### What you are asked to do
Copy each line below in which the word "console" occurs.
-=-=-
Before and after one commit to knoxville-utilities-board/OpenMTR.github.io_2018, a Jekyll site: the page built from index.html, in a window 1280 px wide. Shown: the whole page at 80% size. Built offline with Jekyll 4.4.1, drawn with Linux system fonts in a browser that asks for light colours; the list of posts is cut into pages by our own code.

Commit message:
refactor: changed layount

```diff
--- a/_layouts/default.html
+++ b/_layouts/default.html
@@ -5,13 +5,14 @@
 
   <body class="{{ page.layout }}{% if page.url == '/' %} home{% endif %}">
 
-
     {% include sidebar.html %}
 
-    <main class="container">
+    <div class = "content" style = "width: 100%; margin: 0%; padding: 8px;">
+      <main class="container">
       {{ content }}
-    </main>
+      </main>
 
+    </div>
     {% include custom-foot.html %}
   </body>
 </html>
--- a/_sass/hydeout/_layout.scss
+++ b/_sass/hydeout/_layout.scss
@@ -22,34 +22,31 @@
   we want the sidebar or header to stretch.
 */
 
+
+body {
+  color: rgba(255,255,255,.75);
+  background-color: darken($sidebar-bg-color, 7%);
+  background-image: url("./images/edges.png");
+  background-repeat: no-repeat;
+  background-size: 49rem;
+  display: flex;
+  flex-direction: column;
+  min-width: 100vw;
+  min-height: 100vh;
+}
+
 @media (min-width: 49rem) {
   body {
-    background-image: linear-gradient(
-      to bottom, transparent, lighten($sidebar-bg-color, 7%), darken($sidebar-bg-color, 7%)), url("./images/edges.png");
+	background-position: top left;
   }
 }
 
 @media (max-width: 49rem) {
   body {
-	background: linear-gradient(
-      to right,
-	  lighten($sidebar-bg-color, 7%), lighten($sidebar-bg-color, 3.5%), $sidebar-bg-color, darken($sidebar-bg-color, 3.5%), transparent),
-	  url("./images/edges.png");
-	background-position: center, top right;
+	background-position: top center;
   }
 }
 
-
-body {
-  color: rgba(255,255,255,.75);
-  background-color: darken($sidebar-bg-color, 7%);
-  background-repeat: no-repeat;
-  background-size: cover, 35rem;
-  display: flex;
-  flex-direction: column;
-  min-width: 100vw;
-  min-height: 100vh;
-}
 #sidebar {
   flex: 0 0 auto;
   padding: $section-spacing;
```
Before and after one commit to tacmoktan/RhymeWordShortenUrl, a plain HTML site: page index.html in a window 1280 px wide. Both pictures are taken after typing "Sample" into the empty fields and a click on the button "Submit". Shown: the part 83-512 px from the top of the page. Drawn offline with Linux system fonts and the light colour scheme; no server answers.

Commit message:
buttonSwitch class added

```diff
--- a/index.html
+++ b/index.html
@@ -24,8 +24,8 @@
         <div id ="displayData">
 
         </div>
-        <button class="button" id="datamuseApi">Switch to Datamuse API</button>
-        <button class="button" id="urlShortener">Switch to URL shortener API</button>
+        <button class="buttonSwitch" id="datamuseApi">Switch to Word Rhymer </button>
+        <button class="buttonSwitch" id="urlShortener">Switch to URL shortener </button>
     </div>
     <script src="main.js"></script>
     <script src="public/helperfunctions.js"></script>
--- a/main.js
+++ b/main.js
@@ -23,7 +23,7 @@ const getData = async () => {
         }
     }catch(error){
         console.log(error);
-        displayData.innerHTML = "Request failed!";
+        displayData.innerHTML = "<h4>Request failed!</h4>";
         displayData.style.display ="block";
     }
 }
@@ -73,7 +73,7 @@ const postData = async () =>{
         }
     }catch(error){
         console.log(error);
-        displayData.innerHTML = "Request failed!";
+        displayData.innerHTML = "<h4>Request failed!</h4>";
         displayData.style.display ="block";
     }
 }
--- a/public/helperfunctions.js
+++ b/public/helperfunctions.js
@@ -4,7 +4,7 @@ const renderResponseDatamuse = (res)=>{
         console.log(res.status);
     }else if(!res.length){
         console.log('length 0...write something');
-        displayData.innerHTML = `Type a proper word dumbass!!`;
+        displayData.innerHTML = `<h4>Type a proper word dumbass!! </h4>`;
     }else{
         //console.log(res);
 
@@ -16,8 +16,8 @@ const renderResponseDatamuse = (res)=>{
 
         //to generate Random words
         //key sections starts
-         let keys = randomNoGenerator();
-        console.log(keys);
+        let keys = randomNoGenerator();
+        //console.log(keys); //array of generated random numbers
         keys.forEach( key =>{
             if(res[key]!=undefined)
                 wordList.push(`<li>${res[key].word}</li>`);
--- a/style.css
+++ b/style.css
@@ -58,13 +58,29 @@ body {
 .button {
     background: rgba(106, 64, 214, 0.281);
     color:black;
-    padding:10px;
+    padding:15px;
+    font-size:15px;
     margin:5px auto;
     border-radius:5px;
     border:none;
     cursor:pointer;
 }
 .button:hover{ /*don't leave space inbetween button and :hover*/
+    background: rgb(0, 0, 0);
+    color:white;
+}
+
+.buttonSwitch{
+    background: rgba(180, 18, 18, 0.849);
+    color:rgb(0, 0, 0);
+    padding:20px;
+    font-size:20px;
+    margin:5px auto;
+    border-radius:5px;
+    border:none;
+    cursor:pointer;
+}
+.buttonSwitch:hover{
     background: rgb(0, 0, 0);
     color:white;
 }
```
-=-=-
### Response area
         console.log(error);
         console.log(error);
         console.log(res.status);
         console.log('length 0...write something');
         //console.log(res);
-        console.log(keys);
+        //console.log(keys); //array of generated random numbers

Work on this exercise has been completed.